Task description: Out of the listing below, copy every line that carries the string "Dual".

====

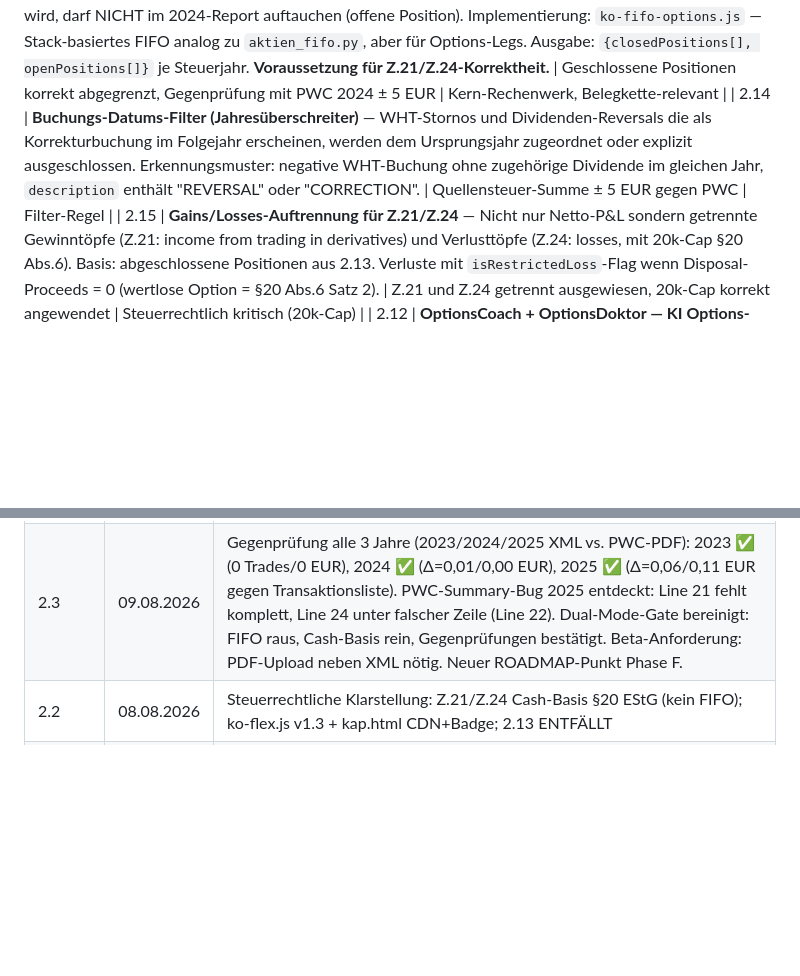
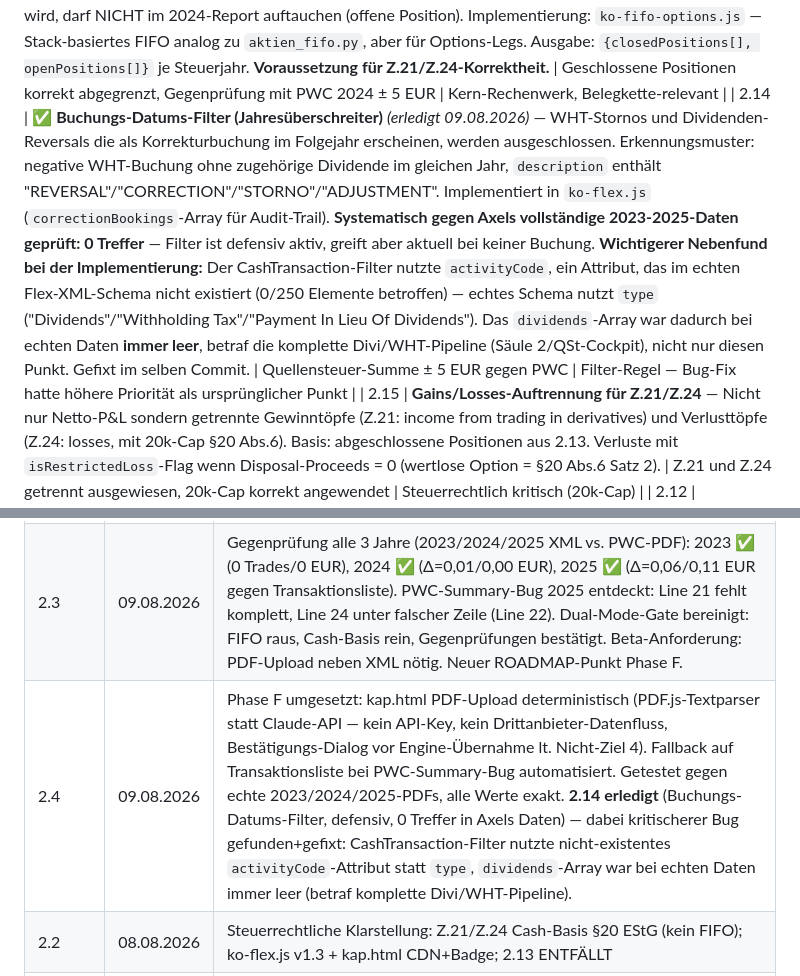
Before and after one commit to ahsub/refundex, a Markdown page: docs/ROADMAP.md, 2 parts joined by grey strips. Drawn GitHub-style; blank space fills up the shorter version.

Commit message:
docs(roadmap): v2.4 — 2.14 erledigt (Buchungs-Datums-Filter + kritischer activityCode/type-Bugfix), Phase F PDF-Upload umgesetzt und gegen echte PDFs getestet

```diff
--- a/docs/ROADMAP.md
+++ b/docs/ROADMAP.md
@@ -62,7 +62,7 @@
 | 2.11 | ✅ **`ko-flex-proxy` Cloudflare Worker — Browser-seitiger Flex Pull (CORS-Bridge)** — IBKR setzt keine CORS-Header → direkter Fetch aus `kap.html` schlägt fehl. Lösung: minimaler CF Worker als transparenter Proxy. Architektur: Browser sendet `{token, queryId}` → Worker ruft IBKR SendRequest + GetStatement auf → gibt XML zurück. Token verlässt Browser nur in Richtung eigener Worker-Infrastruktur. Worker-Route: `ko-flex-proxy.ahildebrand.workers.dev`. Token im Browser-`localStorage` (analog ko-sync-Token), kein Server-Logging. `kap.html` erhält „Direkt von CapTrader laden"-Button als Alternative zum Upload. Abhängigkeit: 2.8 (XML-Parser) muss stehen. | Browser-Pull liefert identisches XML wie Upload; Token nie im Klartext geloggt | Datensouveränität, UX: Upload-Schritt entfällt |
 
 | 2.13 | ~~**FIFO-Positions-Tracker**~~ **ENTFÄLLT** — Steuerrechtliche Klarstellung 08.08.2026: §20 Abs.1 Nr.11 EStG = Cash-Basis, kein FIFO-Matching nötig. Z.21 = SELL-netCash, Z.24 = BUY-netCash. Validiert vs. PWC 2024: Δ=0,01 EUR. Implementiert in ko-flex.js v1.2/v1.3 + kap.html. — Matching von SELL+BUY-Paaren über Jahresgrenzen hinweg. Eine Option die am 15.11.2024 verkauft und am 03.01.2025 zurückgekauft wird, darf NICHT im 2024-Report auftauchen (offene Position). Implementierung: `ko-fifo-options.js` — Stack-basiertes FIFO analog zu `aktien_fifo.py`, aber für Options-Legs. Ausgabe: `{closedPositions[], openPositions[]}` je Steuerjahr. **Voraussetzung für Z.21/Z.24-Korrektheit.** | Geschlossene Positionen korrekt abgegrenzt, Gegenprüfung mit PWC 2024 ± 5 EUR | Kern-Rechenwerk, Belegkette-relevant |
-| 2.14 | **Buchungs-Datums-Filter (Jahresüberschreiter)** — WHT-Stornos und Dividenden-Reversals die als Korrekturbuchung im Folgejahr erscheinen, werden dem Ursprungsjahr zugeordnet oder explizit ausgeschlossen. Erkennungsmuster: negative WHT-Buchung ohne zugehörige Dividende im gleichen Jahr, `description` enthält "REVERSAL" oder "CORRECTION". | Quellensteuer-Summe ± 5 EUR gegen PWC | Filter-Regel |
+| 2.14 | ✅ **Buchungs-Datums-Filter (Jahresüberschreiter)** *(erledigt 09.08.2026)* — WHT-Stornos und Dividenden-Reversals die als Korrekturbuchung im Folgejahr erscheinen, werden ausgeschlossen. Erkennungsmuster: negative WHT-Buchung ohne zugehörige Dividende im gleichen Jahr, `description` enthält "REVERSAL"/"CORRECTION"/"STORNO"/"ADJUSTMENT". Implementiert in `ko-flex.js` (`correctionBookings`-Array für Audit-Trail). **Systematisch gegen Axels vollständige 2023-2025-Daten geprüft: 0 Treffer** — Filter ist defensiv aktiv, greift aber aktuell bei keiner Buchung. **Wichtigerer Nebenfund bei der Implementierung:** Der CashTransaction-Filter nutzte `activityCode`, ein Attribut, das im echten Flex-XML-Schema nicht existiert (0/250 Elemente betroffen) — echtes Schema nutzt `type` ("Dividends"/"Withholding Tax"/"Payment In Lieu Of Dividends"). Das `dividends`-Array war dadurch bei echten Daten **immer leer**, betraf die komplette Divi/WHT-Pipeline (Säule 2/QSt-Cockpit), nicht nur diesen Punkt. Gefixt im selben Commit. | Quellensteuer-Summe ± 5 EUR gegen PWC | Filter-Regel — Bug-Fix hatte höhere Priorität als ursprünglicher Punkt |
 | 2.15 | **Gains/Losses-Auftrennung für Z.21/Z.24** — Nicht nur Netto-P&L sondern getrennte Gewinntöpfe (Z.21: income from trading in derivatives) und Verlusttöpfe (Z.24: losses, mit 20k-Cap §20 Abs.6). Basis: abgeschlossene Positionen aus 2.13. Verluste mit `isRestrictedLoss`-Flag wenn Disposal-Proceeds = 0 (wertlose Option = §20 Abs.6 Satz 2). | Z.21 und Z.24 getrennt ausgewiesen, 20k-Cap korrekt angewendet | Steuerrechtlich kritisch (20k-Cap) |
 | 2.12 | **OptionsCoach + OptionsDoktor — KI Options-Coaching** *(SUITE.md Backlog №37)* — Eigenständiges Coaching-Modul auf Basis der Flex-XML-Datenbasis. Zwei Modi: (1) OptionsCoach (prospektiv): Regime-Check, Earnings-Gate, IV-Rank, Delta-Wahl vor Trade-Eröffnung. (2) OptionsDoktor (retrospektiv/laufend): Diagnose abgeschlossener Positionen ("was lief schief?"), Handlungsoptionen bei laufenden Positionen (Rollen/Rückkauf/Hedge), Lernmuster-Engine über 50+ Trades. Datenfluss: Flex-XML → Position-Aggregation (Roll = ein Ereignis) → UIQ-Kontext (Regime/IV-Rank zum Entry) → Claude Strict-Extraction-Analyse → Diagnose + Lernpunkt. Alleinstellungsmerkmal: einzige Kombination aus echten Trade-Daten + Marktbedingungen zum Entry + steuerlicher Einordnung + KI-Coaching im DACH-Raum. Abhängigkeit: 2.9 (ko-journal.js ✅), UIQ IV-Rank (ab 11.08.2026 ✅). **Trigger: nach 01.10.2026** (Track Record reif, Datenbasis vollständig). | Lernmuster-Engine erkennt systematische Fehler über ≥20 Positionen | Grundgesetz 1 (No-Hallucination: nur Fakten aus Flex-XML + UIQ-Daten), 80/20: höchster edukativer Mehrwert |
 
@@ -114,6 +114,7 @@ Diese Liste ist Teil der Roadmap, damit sie nicht in jeder Session neu diskutier
 | 1.6 | 06.08.2026 | Phase 2: 2.10
 | 1.7 | 07.08.2026 |
 | 2.3 | 09.08.2026 | Gegenprüfung alle 3 Jahre (2023/2024/2025 XML vs. PWC-PDF): 2023 ✅ (0 Trades/0 EUR), 2024 ✅ (Δ=0,01/0,00 EUR), 2025 ✅ (Δ=0,06/0,11 EUR gegen Transaktionsliste). PWC-Summary-Bug 2025 entdeckt: Line 21 fehlt komplett, Line 24 unter falscher Zeile (Line 22). Dual-Mode-Gate bereinigt: FIFO raus, Cash-Basis rein, Gegenprüfungen bestätigt. Beta-Anforderung: PDF-Upload neben XML nötig. Neuer ROADMAP-Punkt Phase F. |
+| 2.4 | 09.08.2026 | Phase F umgesetzt: kap.html PDF-Upload deterministisch (PDF.js-Textparser statt Claude-API — kein API-Key, kein Drittanbieter-Datenfluss, Bestätigungs-Dialog vor Engine-Übernahme lt. Nicht-Ziel 4). Fallback auf Transaktionsliste bei PWC-Summary-Bug automatisiert. Getestet gegen echte 2023/2024/2025-PDFs, alle Werte exakt. **2.14 erledigt** (Buchungs-Datums-Filter, defensiv, 0 Treffer in Axels Daten) — dabei kritischerer Bug gefunden+gefixt: CashTransaction-Filter nutzte nicht-existentes `activityCode`-Attribut statt `type`, `dividends`-Array war bei echten Daten immer leer (betraf komplette Divi/WHT-Pipeline). |
 | 2.2 | 08.08.2026 | Steuerrechtliche Klarstellung: Z.21/Z.24 Cash-Basis §20 EStG (kein FIFO); ko-flex.js v1.3 + kap.html CDN+Badge; 2.13 ENTFÄLLT |
 | 2.1 | 08.08.2026 | Vollständige Diskrepanz-Analyse ergänzt: D1a Assignment-Prämien, D1b REIT/Teilfills; Fazit: vollständig aus XML lösbar |
 | 2.0 | 08.08.2026 | Dual-Mode-Strategie: Modus A (Cash-Flow/Ergänzung) + Modus B (Eigenberechnung mit Gate-Kriterien) |
```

====

Task solution:
 | 2.3 | 09.08.2026 | Gegenprüfung alle 3 Jahre (2023/2024/2025 XML vs. PWC-PDF): 2023 ✅ (0 Trades/0 EUR), 2024 ✅ (Δ=0,01/0,00 EUR), 2025 ✅ (Δ=0,06/0,11 EUR gegen Transaktionsliste). PWC-Summary-Bug 2025 entdeckt: Line 21 fehlt komplett, Line 24 unter falscher Zeile (Line 22). Dual-Mode-Gate bereinigt: FIFO raus, Cash-Basis rein, Gegenprüfungen bestätigt. Beta-Anforderung: PDF-Upload neben XML nötig. Neuer ROADMAP-Punkt Phase F. |
 | 2.0 | 08.08.2026 | Dual-Mode-Strategie: Modus A (Cash-Flow/Ergänzung) + Modus B (Eigenberechnung mit Gate-Kriterien) |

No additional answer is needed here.